Scolpino Park - Bringing Green Infrastructure To Our Parks

In May 2022, after a long and bitter winter, Yonkers Excavating planted the final shrub to complete construction at our Scolpino Park retrofit. We worked with Insite Engineering to design and develop a project that would provide the most environmental benefit with the least impact to the normal functions of the park. We decided to install a FocalPoint bioretention cell developed by Ferguson near the playground and we also replaced the existing parking lot near the entrance with permeable pavement.

How Does Bioretention Work?

Bioretention is the process of using plants and special soil to filter stormwater. For this project, we used the Ferguson FocalPoint bioretention system.

Mother Nature knows what’s best for the environment, so this product tries to imitate the way that native grasslands and wetlands provide stormwater treatment. Think of it as a big filter. As seen in the cross section, on top of the filter are plants that thrive in the wetland, such as grasses and reeds. The roots of these plants, along with the soil, absorb the pollutants in the stormwater, trapping and preventing them from entering the waterways. At the end of the year, some sections of the plants, mulch and soil are disposed of, ensuring that the captured pollutants are removed from the area.

This not only provides ample treatment to the incoming stormwater, but can also help provide resiliency. As climate change continues to impact the frequency and intensity of rainfall events, it is vital that we utilize green infrastructure whenever possible. Doing such allows us to be flexible in the amount of stormwater that is collected during these events.

Below is an aerial before and after comparison of the bioretention practice. These photos show how a small and unused space can be transformed into an effective piece of stormwater infrastructure, providing stormwater treatment, storage and can even help slow down the rate of flooding!

The following are photos from throughout the construction process. The existing soil in the circle was removed and replaced with a specifically engineered, fast draining media. Specialized species were planted around the unit to provide the required filtration. After a few months, the small plant plugs took hold and quickly made a lush and green space, fitting in nicely with the natural park setting.

Why Permeable Pavement?

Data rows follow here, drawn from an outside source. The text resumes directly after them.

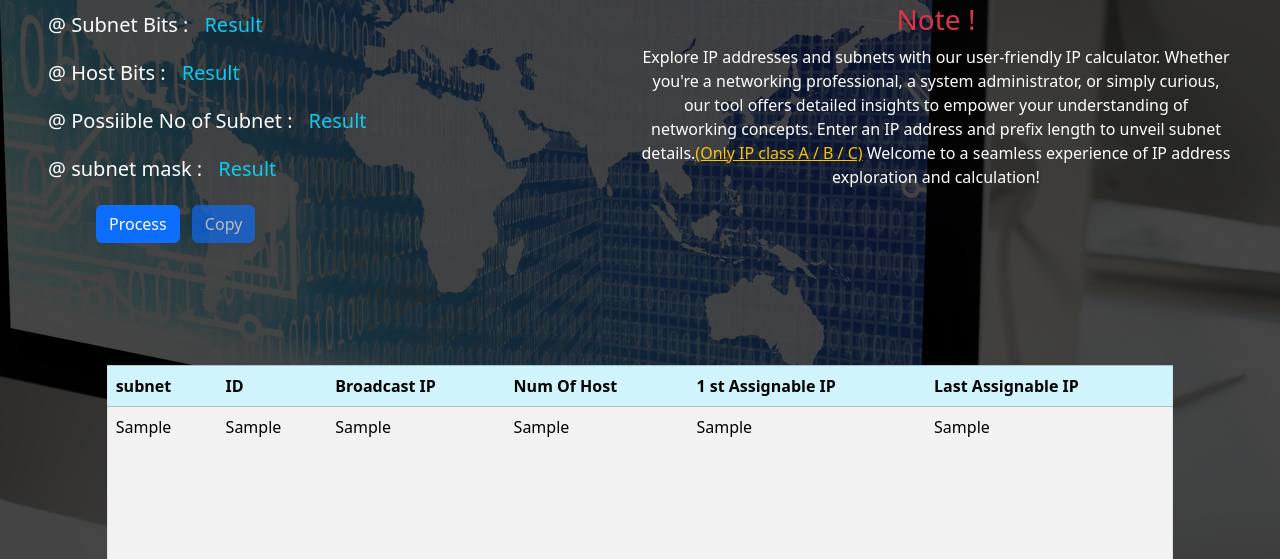
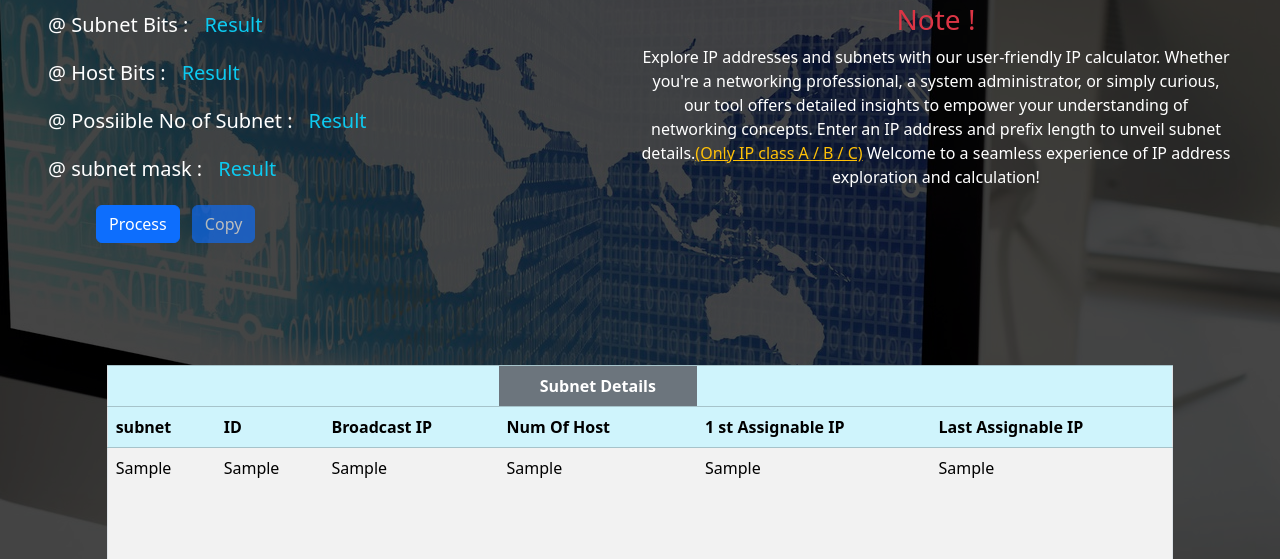
Before and after one commit to savindaJ/IP-Calculator, a plain HTML site: page index.html in a window 1280 px wide. Shown: the part 241-800 px from the top of the page. Drawn offline with Linux system fonts and the light colour scheme.

Commit message:
modify ui

```diff
--- a/index.html
+++ b/index.html
@@ -107,9 +107,18 @@
             </div>
         </section>
     </section>
-    <section class="row d-flex h-50 overflow-auto col-lg-10 col-12 m-auto z-0">
+    <section class="row h-50 overflow-auto col-lg-10 col-12 m-auto z-0">
         <table class="table table-striped table-hover border" id="tbl-order-detail">
+
             <thead class="table-bordered sticky-top overflow-auto table-info">
+            <tr class="text-center">
+                <td></td>
+                <th></th>
+                <th></th>
+                <th class="text-bg-secondary">Subnet Details</th>
+                <th></th>
+                <th></th>
+            </tr>
             <tr>
                 <th scope="col">subnet</th>
                 <th scope="col">ID</th>
```
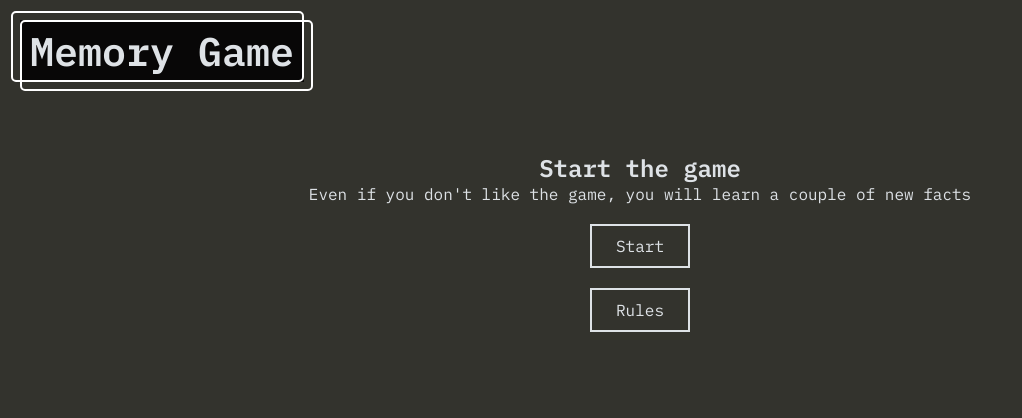
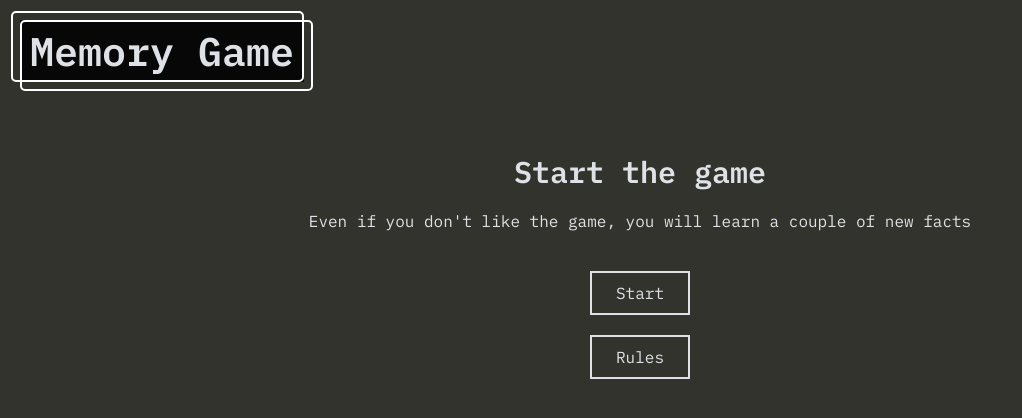
Before and after one commit to Stormblessed10/HOMM3-MemoryCard, a React (Create React App) app: page / in a window 1280 px wide. Shown: the top 418 px of the page, without its empty margins (0-1022 px from the left). Built offline with nearby package versions, Linux system fonts and the light colour scheme; data requests are answered from the project's data file.

Commit message:
Add styles

```diff
--- a/src/components/Menu.module.css
+++ b/src/components/Menu.module.css
@@ -6,6 +6,16 @@
     height: 100%;
     width: 100%;
     color: var(--secondary-color);
+}
+
+.menu h2 {
+  font-size: 3rem;
+  margin-bottom: 2rem;
+}
+
+.menu h2 + p {
+  margin-bottom: 2rem;
+  font-size: var(--font-md);
 }
 
 .menu .stats {
```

The parking lot was beginning to need repair or replacement given that many sections were crumbling. Permeable pavement is an excellent option to provide the structural strength needed to support cars and other heavy machinery, while also allowing stormwater to permeate into the ground.

A traditional asphalt parking lot prevents almost all of the rainwater from passing through. In most storms, porous pavement can allow 100% of the rainfall to make it through the material and into the ground. This image shows traditional asphalt on the left with porous pavement on the right. Notice how large the chunks of rocks are in the porous pavement. These rocks create small gaps and air holes, allowing water to flow through.

Now, the stormwater can enter the soil below and recharge the groundwater while getting filtered, rather than transport to the nearest stormwater piping system. This is incredibly important to not only clean up nearby East Branch Reservoir, but local habitat too. Scolpino Park is surrounded by a thriving wetland system which was suffering from runoff, pollutants, and sediment from the park.

The following is a video showing part of the paving process for the permeable pavement. The entire construction process is almost identical when compared to traditional asphalt with the big difference being the binder that holds the rocks together. To achieve the porosity, a stickier binding agent is used, which helps create the air pockets in between rocks. The tackier material is a little harder to work with, but provides great results!

Overall, these retrofits not only improve the aesthetic of the site, but also clean the stormwater that flows into the vital wetlands that are right next to the park. Filtering and managing the stormwater ensures improved health of the wetland habitat and all the different organisms that live within it. Doing such can reduce the amount of algae in the water, increase available oxygen, reduce floating sediments which improves water quality, and reduce the amount of pollutants and trash entering the waterway and nearby reservoir.

acres of land treated
Pounds of Phosphorus removed annually by project
Pounds of algal growth removed from the watershed